As a therapist, I can now see how these jokes minimize the therapeutic effect of some actual coping strategies and really turn people off to simple things that might work for them. For example, in doing a therapy called EMDR (Eye Movement Desensitization and Reprocessing), one of the preparations for trauma processing is a resource called "calm, safe place." Yep, you guessed it: It's going to your happy place. In the EMDR version, however, guided eye movements are involved as the client imagines a place with as many sensations possible that makes them feel calm and safe, and then use this later to counteract many of life's little annoyances.
Should we throw out these simple strategies when they seem like tired cliche`s? I don't think we could, even if we wanted to. There are very practical reasons why things like deep breathing, affirmations, and visualization work.
Deep breathing. I wouldn't advise foregoing a deep breath every now and then. In fact, this article on MindBodyGreen provides five very practical reasons and concrete effects from deep breathing. This includes improving fat loss by oxygenating our cells, helping the lymphatic system remove toxins, and easing pain and increasing relaxation through the release of endorphins. And this article on Selfication talks about how our shallow, tense breathing habits can really mess up our body functions - constricting blood vessels and airways, unbalancing the nervous system, and decreasing our overall energy. It's easy to forget how important breathing is, especially because we mostly rely on doing it unconsciously, but I always appreciate reminders of just how vital it is for mental health, not just, well, life itself.

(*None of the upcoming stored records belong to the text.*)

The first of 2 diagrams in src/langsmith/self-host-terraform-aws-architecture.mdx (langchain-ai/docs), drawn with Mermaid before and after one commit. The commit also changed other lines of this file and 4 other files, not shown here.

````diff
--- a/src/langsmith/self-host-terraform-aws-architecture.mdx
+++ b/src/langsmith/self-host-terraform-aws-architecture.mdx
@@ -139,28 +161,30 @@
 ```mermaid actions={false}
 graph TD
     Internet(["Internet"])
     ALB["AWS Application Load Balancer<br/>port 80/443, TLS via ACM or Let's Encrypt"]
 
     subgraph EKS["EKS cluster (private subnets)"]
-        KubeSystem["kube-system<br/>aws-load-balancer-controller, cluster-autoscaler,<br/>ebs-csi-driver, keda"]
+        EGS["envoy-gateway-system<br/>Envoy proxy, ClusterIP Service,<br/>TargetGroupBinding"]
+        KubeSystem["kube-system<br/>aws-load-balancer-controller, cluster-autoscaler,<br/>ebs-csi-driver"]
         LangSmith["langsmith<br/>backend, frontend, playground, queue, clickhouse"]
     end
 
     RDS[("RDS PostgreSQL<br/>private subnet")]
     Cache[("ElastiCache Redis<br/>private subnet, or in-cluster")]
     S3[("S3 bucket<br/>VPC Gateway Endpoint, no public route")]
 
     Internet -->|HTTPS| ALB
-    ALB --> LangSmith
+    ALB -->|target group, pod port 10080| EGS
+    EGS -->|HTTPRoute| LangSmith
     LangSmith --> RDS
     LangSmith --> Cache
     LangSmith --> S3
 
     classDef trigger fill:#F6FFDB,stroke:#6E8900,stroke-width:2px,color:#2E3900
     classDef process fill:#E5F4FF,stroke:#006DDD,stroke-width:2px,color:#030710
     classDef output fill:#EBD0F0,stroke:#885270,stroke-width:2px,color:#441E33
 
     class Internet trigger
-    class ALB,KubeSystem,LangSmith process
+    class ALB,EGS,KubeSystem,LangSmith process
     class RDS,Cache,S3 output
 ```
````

Affirmations. Bringing it back to our non-therapist friend Stuart Smalley, affirmations are quite helpful - and theatrically portrayed as totally ridiculous. We use negative affirmations all the time via our internal mind's anxious chatter: I'm such an idiot. My life sucks. I hate my body. So we need to be aware of this and counteract these with positive statements, because we get what we concentrate and focus upon. To illustrate this, think about how often you find things you aren't looking for versus finding things you are looking for. Lost your keys in the morning before work? Can't find your wallet? Well, you're probably not going to have a lot of luck finding them if you never try. Same goes for affirmations: if you make a point of naming the positive aspects of yourself and others, even if they are just potential aspects, you're much more likely to find them.
Visualization. This can be more than a "happy place." There are many guided visualizations (or guided imagery) on YouTube that you can follow for many purposes, such as insomnia, quitting smoking, relaxation, or self-esteem. Some I like and have listened to include the following channels: Jason Stephenson, Michael Sealey, and YouAreCreators. Inner Health Studio is a website providing free scripts for meditation on a variety of subjects, mostly for relaxation, but they also include a nightmare reprogramming script which is a very good technique for stopping recurring bad dreams. Read the scripts in your own voice into your phone or computer voice recorder and play whenever needed.
I hope you find something helpful in the above links - if not, keep looking for something that helps you do your thing.
And as always, contact a therapist or helpcenter like this, this or this if you are in crisis and need personal help right away.
I am Lisa and I believe we create our reality. I hope to help empower people to create more mindfully, be kind to oneself and others including animals and the environment, and just generally feel better.